Aim of the exercise: The records underneath are to be printed in full and exactly, with no pictures carried over.

Detected change data
※

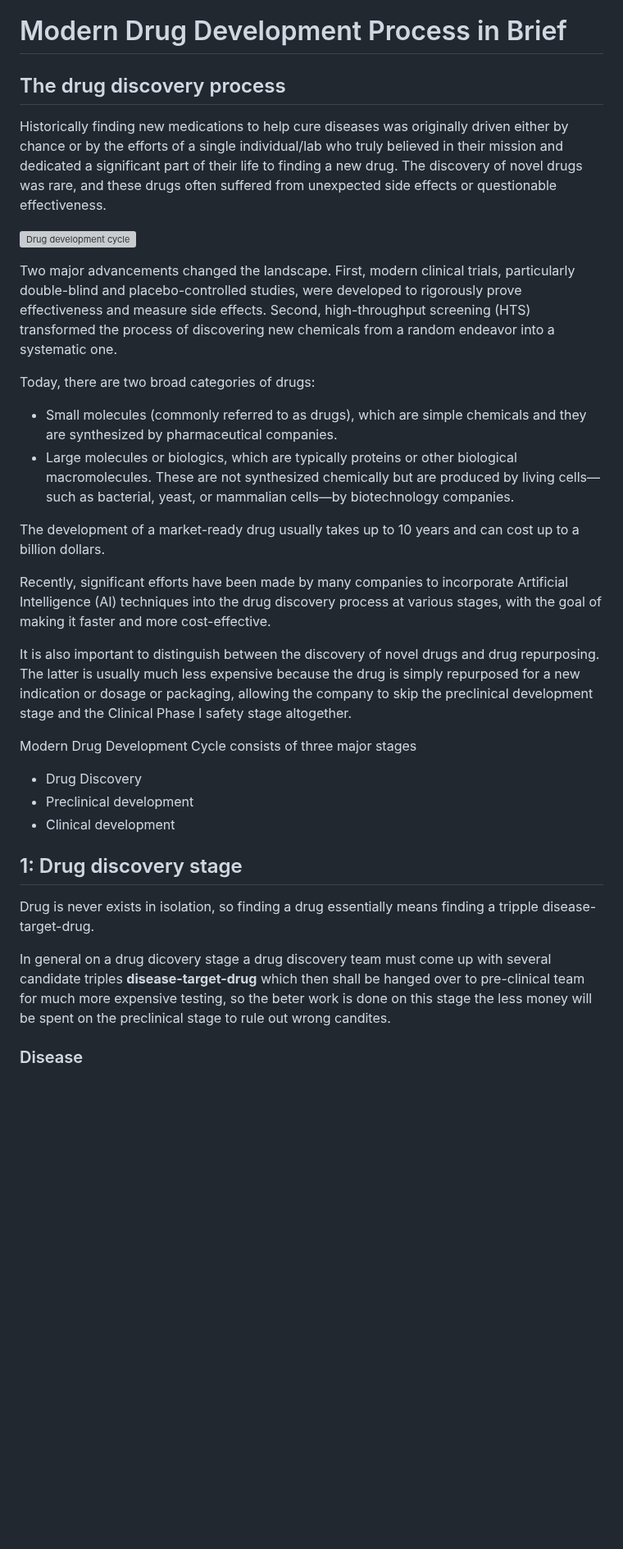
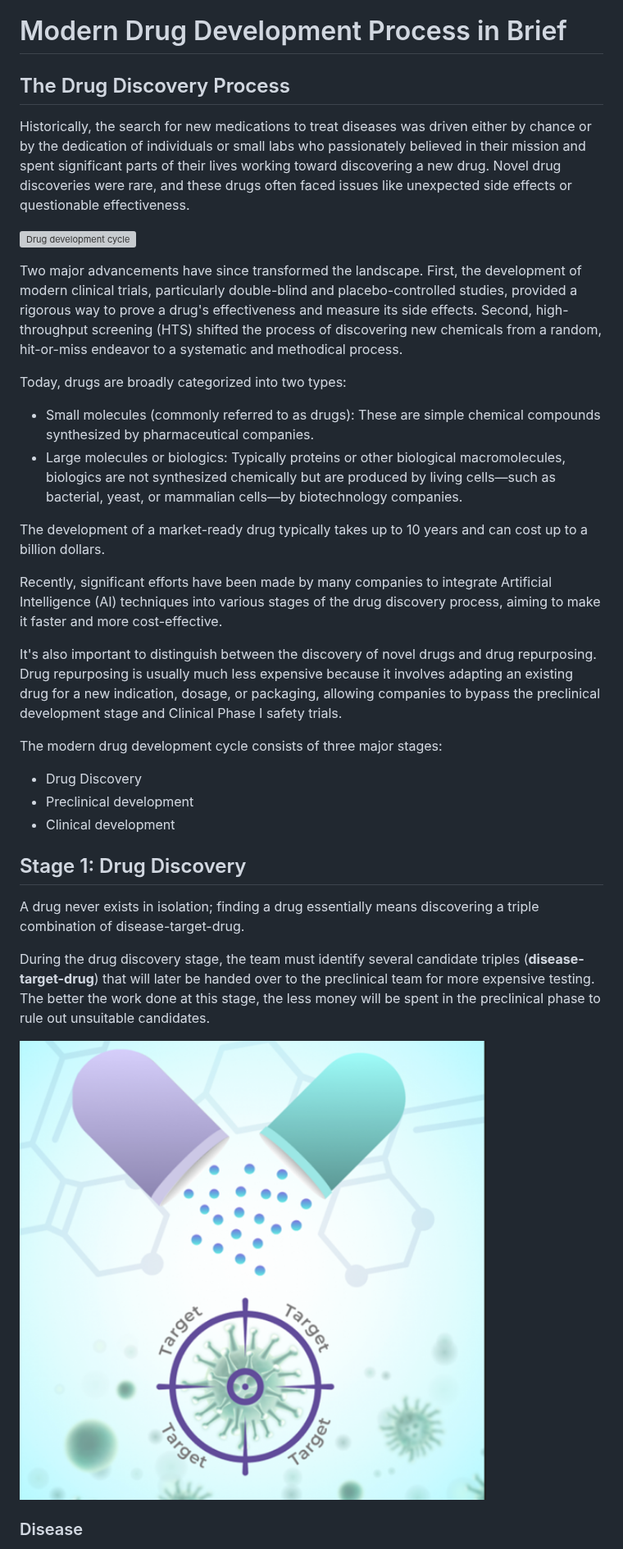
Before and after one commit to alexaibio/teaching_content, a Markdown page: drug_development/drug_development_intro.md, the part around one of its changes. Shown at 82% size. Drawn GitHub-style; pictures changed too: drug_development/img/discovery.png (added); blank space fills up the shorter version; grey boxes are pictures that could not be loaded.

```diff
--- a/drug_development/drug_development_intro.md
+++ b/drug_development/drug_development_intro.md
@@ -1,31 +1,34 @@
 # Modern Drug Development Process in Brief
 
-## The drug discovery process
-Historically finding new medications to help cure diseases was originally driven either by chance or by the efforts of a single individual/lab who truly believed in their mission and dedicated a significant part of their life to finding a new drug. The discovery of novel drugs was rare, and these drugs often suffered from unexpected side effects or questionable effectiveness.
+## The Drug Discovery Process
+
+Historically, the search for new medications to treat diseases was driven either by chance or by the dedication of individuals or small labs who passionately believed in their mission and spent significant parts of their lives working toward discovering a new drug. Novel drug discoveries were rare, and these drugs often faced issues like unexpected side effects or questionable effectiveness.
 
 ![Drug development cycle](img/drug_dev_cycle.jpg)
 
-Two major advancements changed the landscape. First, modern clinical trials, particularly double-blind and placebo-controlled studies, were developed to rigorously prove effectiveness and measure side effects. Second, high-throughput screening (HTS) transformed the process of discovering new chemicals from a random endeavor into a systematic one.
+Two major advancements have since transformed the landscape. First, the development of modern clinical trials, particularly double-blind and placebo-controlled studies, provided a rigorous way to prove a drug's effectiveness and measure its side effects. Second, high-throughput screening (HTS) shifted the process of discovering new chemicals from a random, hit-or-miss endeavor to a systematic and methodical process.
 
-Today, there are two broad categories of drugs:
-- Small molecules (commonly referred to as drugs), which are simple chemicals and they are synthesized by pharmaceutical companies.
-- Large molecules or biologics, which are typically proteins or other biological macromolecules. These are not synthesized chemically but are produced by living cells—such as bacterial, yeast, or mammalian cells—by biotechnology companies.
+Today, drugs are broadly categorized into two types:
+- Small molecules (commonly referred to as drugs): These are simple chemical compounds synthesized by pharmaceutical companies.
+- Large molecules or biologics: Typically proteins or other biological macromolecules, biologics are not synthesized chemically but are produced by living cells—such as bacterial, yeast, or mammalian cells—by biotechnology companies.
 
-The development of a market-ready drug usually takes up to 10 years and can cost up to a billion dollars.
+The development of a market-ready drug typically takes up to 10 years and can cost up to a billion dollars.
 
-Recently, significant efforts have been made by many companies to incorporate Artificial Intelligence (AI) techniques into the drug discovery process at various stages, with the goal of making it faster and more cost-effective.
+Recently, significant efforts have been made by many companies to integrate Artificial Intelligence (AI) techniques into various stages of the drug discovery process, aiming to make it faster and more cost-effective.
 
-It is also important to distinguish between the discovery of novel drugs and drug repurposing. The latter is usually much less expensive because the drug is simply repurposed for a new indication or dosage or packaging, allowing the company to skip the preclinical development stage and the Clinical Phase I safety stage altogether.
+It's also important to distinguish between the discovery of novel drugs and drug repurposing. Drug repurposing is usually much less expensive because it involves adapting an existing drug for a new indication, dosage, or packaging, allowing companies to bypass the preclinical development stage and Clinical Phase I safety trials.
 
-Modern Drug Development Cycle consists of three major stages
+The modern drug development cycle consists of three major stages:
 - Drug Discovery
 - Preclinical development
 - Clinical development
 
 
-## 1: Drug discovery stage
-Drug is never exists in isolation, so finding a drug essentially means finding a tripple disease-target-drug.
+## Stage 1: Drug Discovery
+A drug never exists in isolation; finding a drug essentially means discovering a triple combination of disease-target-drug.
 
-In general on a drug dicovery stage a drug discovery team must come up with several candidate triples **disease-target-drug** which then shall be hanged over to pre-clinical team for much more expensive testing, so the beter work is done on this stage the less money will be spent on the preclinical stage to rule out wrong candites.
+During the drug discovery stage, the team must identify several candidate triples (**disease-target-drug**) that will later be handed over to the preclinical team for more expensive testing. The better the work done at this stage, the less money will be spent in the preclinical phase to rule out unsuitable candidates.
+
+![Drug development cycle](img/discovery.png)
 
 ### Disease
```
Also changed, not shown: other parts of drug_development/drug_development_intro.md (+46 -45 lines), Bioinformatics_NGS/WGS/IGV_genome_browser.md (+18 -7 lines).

※

Finished exercise:
Before and after one commit to alexaibio/teaching_content, a Markdown page: drug_development/drug_development_intro.md, the part around one of its changes. Shown at 82% size. Drawn GitHub-style; pictures changed too: drug_development/img/discovery.png (added); blank space fills up the shorter version; grey boxes are pictures that could not be loaded.

```diff
--- a/drug_development/drug_development_intro.md
+++ b/drug_development/drug_development_intro.md
@@ -1,31 +1,34 @@
 # Modern Drug Development Process in Brief
 
-## The drug discovery process
-Historically finding new medications to help cure diseases was originally driven either by chance or by the efforts of a single individual/lab who truly believed in their mission and dedicated a significant part of their life to finding a new drug. The discovery of novel drugs was rare, and these drugs often suffered from unexpected side effects or questionable effectiveness.
+## The Drug Discovery Process
+
+Historically, the search for new medications to treat diseases was driven either by chance or by the dedication of individuals or small labs who passionately believed in their mission and spent significant parts of their lives working toward discovering a new drug. Novel drug discoveries were rare, and these drugs often faced issues like unexpected side effects or questionable effectiveness.
 
 ![Drug development cycle](img/drug_dev_cycle.jpg)
 
-Two major advancements changed the landscape. First, modern clinical trials, particularly double-blind and placebo-controlled studies, were developed to rigorously prove effectiveness and measure side effects. Second, high-throughput screening (HTS) transformed the process of discovering new chemicals from a random endeavor into a systematic one.
+Two major advancements have since transformed the landscape. First, the development of modern clinical trials, particularly double-blind and placebo-controlled studies, provided a rigorous way to prove a drug's effectiveness and measure its side effects. Second, high-throughput screening (HTS) shifted the process of discovering new chemicals from a random, hit-or-miss endeavor to a systematic and methodical process.
 
-Today, there are two broad categories of drugs:
-- Small molecules (commonly referred to as drugs), which are simple chemicals and they are synthesized by pharmaceutical companies.
-- Large molecules or biologics, which are typically proteins or other biological macromolecules. These are not synthesized chemically but are produced by living cells—such as bacterial, yeast, or mammalian cells—by biotechnology companies.
+Today, drugs are broadly categorized into two types:
+- Small molecules (commonly referred to as drugs): These are simple chemical compounds synthesized by pharmaceutical companies.
+- Large molecules or biologics: Typically proteins or other biological macromolecules, biologics are not synthesized chemically but are produced by living cells—such as bacterial, yeast, or mammalian cells—by biotechnology companies.
 
-The development of a market-ready drug usually takes up to 10 years and can cost up to a billion dollars.
+The development of a market-ready drug typically takes up to 10 years and can cost up to a billion dollars.
 
-Recently, significant efforts have been made by many companies to incorporate Artificial Intelligence (AI) techniques into the drug discovery process at various stages, with the goal of making it faster and more cost-effective.
+Recently, significant efforts have been made by many companies to integrate Artificial Intelligence (AI) techniques into various stages of the drug discovery process, aiming to make it faster and more cost-effective.
 
-It is also important to distinguish between the discovery of novel drugs and drug repurposing. The latter is usually much less expensive because the drug is simply repurposed for a new indication or dosage or packaging, allowing the company to skip the preclinical development stage and the Clinical Phase I safety stage altogether.
+It's also important to distinguish between the discovery of novel drugs and drug repurposing. Drug repurposing is usually much less expensive because it involves adapting an existing drug for a new indication, dosage, or packaging, allowing companies to bypass the preclinical development stage and Clinical Phase I safety trials.
 
-Modern Drug Development Cycle consists of three major stages
+The modern drug development cycle consists of three major stages:
 - Drug Discovery
 - Preclinical development
 - Clinical development
 
 
-## 1: Drug discovery stage
-Drug is never exists in isolation, so finding a drug essentially means finding a tripple disease-target-drug.
+## Stage 1: Drug Discovery
+A drug never exists in isolation; finding a drug essentially means discovering a triple combination of disease-target-drug.
 
-In general on a drug dicovery stage a drug discovery team must come up with several candidate triples **disease-target-drug** which then shall be hanged over to pre-clinical team for much more expensive testing, so the beter work is done on this stage the less money will be spent on the preclinical stage to rule out wrong candites.
+During the drug discovery stage, the team must identify several candidate triples (**disease-target-drug**) that will later be handed over to the preclinical team for more expensive testing. The better the work done at this stage, the less money will be spent in the preclinical phase to rule out unsuitable candidates.
+
+![Drug development cycle](img/discovery.png)
 
 ### Disease
```
Also changed, not shown: other parts of drug_development/drug_development_intro.md (+46 -45 lines), Bioinformatics_NGS/WGS/IGV_genome_browser.md (+18 -7 lines).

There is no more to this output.